### Exercise data
══════════════════════════════
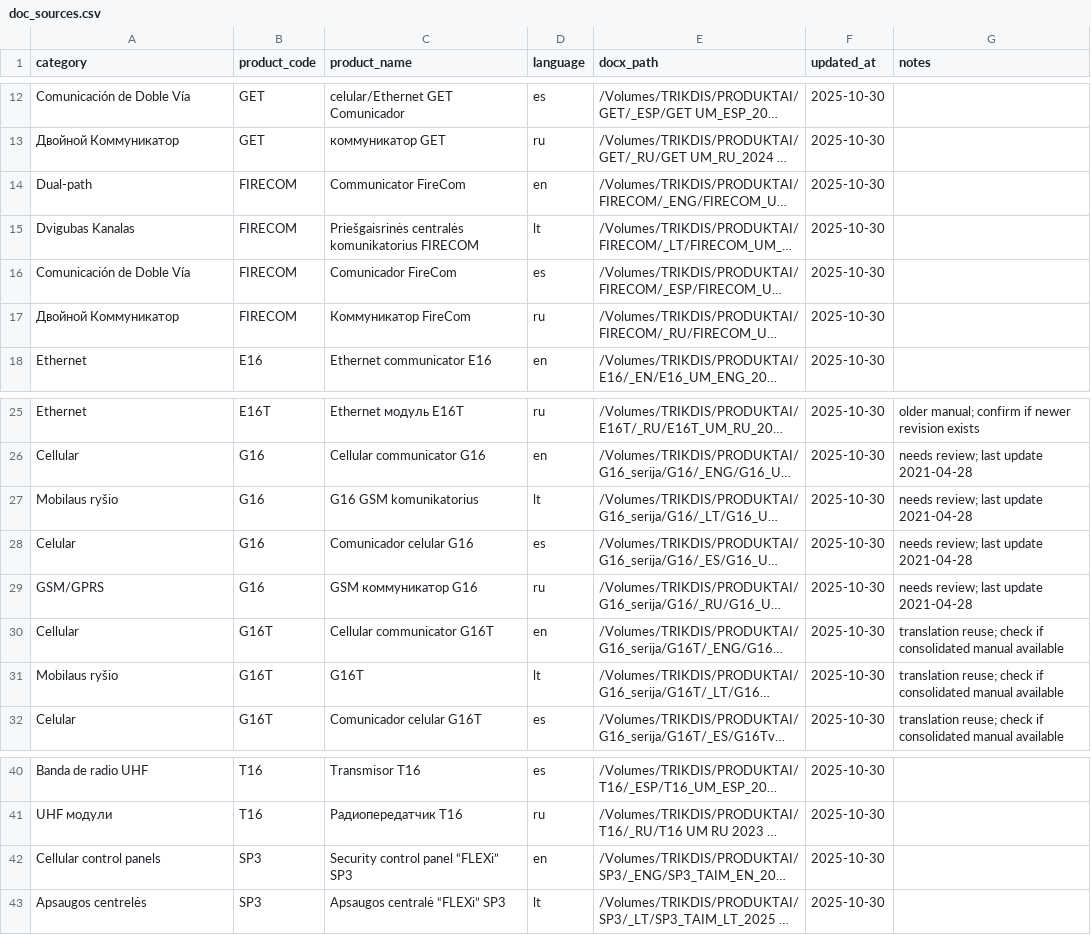
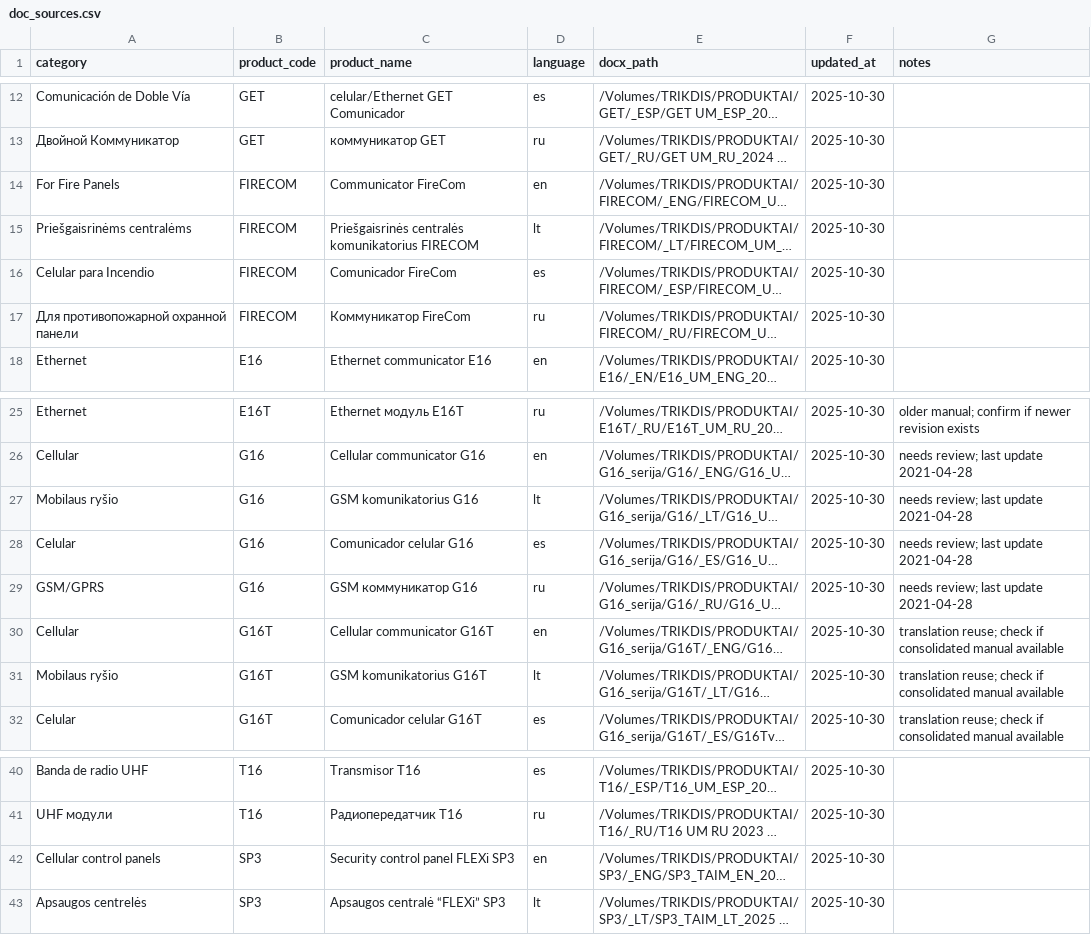
Before and after one commit to Trikdis-UAB/knowledgebase-conversion-pipeline, a CSV file: doc_sources.csv, drawn as a sheet; only a part is shown, gaps mark what is left out; long unchanged cells end in …; the diff names each change by its address in the sheet, - before the commit and + after, or states it on an @@ line.

Commit message:
Tweak communicator categories and Lithuanian names

```diff
--- a/doc_sources.csv
+++ b/doc_sources.csv
-A14 (category): Dual-path
+A14 (category): For Fire Panels
-A15 (category): Dvigubas Kanalas
+A15 (category): Priešgaisrinėms centralėms
-A16 (category): Comunicación de Doble Vía
+A16 (category): Celular para Incendio
-A17 (category): Двойной Коммуникатор
+A17 (category): Для противопожарной охранной панели
-C27 (product_name): G16 GSM komunikatorius
+C27 (product_name): GSM komunikatorius G16
-C31 (product_name): G16T
+C31 (product_name): GSM komunikatorius G16T
-C42 (product_name): Security control panel “FLEXi” SP3
+C42 (product_name): Security control panel FLEXi SP3
```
══════════════════════════════
### Exercise goal
Before you return the listing exactly, strip out its pictures.

### Response area
Before and after one commit to Trikdis-UAB/knowledgebase-conversion-pipeline, a CSV file: doc_sources.csv, drawn as a sheet; only a part is shown, gaps mark what is left out; long unchanged cells end in …; the diff names each change by its address in the sheet, - before the commit and + after, or states it on an @@ line.

Commit message:
Tweak communicator categories and Lithuanian names

```diff
--- a/doc_sources.csv
+++ b/doc_sources.csv
-A14 (category): Dual-path
+A14 (category): For Fire Panels
-A15 (category): Dvigubas Kanalas
+A15 (category): Priešgaisrinėms centralėms
-A16 (category): Comunicación de Doble Vía
+A16 (category): Celular para Incendio
-A17 (category): Двойной Коммуникатор
+A17 (category): Для противопожарной охранной панели
-C27 (product_name): G16 GSM komunikatorius
+C27 (product_name): GSM komunikatorius G16
-C31 (product_name): G16T
+C31 (product_name): GSM komunikatorius G16T
-C42 (product_name): Security control panel “FLEXi” SP3
+C42 (product_name): Security control panel FLEXi SP3
```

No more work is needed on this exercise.